Former Prime Minister Ehud Olmert continued to make bold political statements this week, all while his future in politics remains murky. Speaking at Columbia University in New York on Thursday, the former prime minister asserted that Israel must reach an agreement with the Palestinians within four years, and that direct talks are of the essence.

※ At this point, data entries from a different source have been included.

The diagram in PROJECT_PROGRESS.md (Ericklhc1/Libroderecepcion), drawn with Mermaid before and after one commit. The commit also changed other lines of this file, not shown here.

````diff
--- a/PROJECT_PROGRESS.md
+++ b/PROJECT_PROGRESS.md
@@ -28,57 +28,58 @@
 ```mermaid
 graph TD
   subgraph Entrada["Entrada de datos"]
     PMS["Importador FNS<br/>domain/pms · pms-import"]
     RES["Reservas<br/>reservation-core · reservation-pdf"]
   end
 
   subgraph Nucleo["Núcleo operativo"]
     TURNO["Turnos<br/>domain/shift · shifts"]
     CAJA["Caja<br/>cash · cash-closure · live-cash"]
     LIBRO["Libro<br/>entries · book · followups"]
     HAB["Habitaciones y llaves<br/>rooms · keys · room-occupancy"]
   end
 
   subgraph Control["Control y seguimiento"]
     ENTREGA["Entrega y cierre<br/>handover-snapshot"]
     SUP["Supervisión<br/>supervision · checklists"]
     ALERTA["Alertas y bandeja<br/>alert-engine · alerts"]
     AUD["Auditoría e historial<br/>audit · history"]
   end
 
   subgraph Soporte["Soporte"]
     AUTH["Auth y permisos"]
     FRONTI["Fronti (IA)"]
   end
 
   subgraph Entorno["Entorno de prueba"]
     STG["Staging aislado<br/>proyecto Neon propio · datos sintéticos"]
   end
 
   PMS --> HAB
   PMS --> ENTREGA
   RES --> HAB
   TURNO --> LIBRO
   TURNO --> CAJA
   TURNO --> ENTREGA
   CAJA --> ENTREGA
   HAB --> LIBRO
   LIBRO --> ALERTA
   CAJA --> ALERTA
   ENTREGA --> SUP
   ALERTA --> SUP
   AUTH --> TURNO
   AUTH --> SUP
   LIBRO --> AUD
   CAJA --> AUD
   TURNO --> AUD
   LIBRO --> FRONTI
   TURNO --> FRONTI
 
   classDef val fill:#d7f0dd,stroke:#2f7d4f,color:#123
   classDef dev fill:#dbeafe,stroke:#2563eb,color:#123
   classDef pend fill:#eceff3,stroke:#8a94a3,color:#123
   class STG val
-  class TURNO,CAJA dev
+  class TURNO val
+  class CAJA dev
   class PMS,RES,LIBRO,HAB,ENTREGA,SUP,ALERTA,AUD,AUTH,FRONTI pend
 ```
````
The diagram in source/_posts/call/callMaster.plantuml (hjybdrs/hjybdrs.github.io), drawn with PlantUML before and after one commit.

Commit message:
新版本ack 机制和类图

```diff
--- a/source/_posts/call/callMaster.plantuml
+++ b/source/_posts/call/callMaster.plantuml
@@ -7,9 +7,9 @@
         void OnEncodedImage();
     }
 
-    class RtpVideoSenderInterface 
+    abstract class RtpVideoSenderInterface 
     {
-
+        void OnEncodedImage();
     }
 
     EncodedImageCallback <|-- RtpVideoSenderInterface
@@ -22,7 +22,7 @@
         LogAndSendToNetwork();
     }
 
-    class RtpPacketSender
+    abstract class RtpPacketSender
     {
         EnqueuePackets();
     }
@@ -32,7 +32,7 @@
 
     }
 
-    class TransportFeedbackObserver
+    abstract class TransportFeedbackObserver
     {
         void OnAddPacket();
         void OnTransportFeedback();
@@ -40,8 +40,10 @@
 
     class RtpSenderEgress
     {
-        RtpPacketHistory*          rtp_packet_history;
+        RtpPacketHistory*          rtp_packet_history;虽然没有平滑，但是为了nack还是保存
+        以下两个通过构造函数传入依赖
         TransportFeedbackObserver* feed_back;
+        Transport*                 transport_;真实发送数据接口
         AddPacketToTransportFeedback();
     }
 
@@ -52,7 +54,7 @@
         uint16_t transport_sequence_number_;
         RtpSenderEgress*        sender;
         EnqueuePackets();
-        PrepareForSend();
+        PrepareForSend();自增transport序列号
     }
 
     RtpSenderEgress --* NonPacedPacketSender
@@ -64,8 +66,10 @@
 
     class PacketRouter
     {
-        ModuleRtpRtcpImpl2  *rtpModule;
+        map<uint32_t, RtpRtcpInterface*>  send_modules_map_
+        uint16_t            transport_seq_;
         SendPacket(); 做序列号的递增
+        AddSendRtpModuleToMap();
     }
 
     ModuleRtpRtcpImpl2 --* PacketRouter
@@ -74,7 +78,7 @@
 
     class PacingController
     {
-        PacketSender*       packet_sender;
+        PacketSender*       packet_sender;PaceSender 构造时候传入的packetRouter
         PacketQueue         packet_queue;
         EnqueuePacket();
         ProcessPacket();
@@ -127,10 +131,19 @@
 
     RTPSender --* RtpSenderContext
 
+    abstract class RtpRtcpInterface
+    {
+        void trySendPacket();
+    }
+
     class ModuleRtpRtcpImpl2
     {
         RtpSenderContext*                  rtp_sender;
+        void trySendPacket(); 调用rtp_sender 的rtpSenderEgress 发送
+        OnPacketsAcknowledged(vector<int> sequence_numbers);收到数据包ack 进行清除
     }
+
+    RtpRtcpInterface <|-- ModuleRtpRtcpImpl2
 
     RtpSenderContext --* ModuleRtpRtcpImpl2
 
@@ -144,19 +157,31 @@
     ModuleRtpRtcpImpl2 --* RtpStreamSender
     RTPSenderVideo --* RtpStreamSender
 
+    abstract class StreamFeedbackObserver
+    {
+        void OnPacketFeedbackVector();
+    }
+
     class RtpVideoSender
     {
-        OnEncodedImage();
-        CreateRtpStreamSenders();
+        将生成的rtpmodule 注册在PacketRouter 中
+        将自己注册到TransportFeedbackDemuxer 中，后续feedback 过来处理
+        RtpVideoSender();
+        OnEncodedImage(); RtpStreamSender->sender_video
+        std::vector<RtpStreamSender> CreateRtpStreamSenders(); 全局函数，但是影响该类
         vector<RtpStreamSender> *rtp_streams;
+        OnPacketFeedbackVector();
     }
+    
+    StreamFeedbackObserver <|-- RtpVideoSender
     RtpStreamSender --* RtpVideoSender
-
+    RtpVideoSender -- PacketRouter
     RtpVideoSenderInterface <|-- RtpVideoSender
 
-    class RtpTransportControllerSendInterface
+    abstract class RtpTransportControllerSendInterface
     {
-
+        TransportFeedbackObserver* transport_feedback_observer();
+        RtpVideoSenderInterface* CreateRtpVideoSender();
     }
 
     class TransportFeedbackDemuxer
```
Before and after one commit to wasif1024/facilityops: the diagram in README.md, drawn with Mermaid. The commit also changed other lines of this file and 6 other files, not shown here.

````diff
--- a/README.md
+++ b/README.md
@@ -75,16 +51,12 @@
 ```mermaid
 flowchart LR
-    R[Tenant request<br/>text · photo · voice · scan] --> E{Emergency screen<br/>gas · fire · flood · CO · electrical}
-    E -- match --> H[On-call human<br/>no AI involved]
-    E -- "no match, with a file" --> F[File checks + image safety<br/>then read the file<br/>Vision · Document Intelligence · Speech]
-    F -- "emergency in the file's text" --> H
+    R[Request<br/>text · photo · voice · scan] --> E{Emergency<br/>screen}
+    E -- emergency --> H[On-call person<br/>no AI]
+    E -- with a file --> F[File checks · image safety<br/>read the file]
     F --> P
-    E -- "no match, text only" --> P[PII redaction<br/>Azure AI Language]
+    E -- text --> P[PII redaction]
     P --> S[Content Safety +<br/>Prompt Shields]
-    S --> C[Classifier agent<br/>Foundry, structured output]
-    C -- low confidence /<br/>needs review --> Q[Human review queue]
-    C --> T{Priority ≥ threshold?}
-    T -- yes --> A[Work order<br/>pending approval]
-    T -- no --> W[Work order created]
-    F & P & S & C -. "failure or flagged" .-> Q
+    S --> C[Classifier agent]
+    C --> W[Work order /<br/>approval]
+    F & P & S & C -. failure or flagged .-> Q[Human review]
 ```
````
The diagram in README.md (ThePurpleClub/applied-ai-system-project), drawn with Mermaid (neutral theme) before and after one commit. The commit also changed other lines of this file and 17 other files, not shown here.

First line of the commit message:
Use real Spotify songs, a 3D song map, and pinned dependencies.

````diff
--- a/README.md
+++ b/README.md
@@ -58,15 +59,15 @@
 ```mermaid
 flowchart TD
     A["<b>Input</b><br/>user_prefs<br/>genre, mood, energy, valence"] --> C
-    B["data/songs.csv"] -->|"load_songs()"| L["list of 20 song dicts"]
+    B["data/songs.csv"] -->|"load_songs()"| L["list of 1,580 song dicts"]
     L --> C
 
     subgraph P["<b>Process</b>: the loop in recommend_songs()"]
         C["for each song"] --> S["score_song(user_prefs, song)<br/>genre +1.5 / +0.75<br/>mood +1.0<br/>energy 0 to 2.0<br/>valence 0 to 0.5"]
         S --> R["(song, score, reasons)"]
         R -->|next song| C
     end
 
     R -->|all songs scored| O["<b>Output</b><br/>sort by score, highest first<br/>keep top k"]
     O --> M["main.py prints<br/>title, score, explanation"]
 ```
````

According to an Israeli who attended the lecture but did not want to be identified, Olmert said he believes the conflict with the Palestinians is the most important issue on the agenda ahead of the Israeli elections, and stressed that in order for a peace agreement to be made, the prime minister of Israel must be personally involved in the negotiations instead of sending emissaries.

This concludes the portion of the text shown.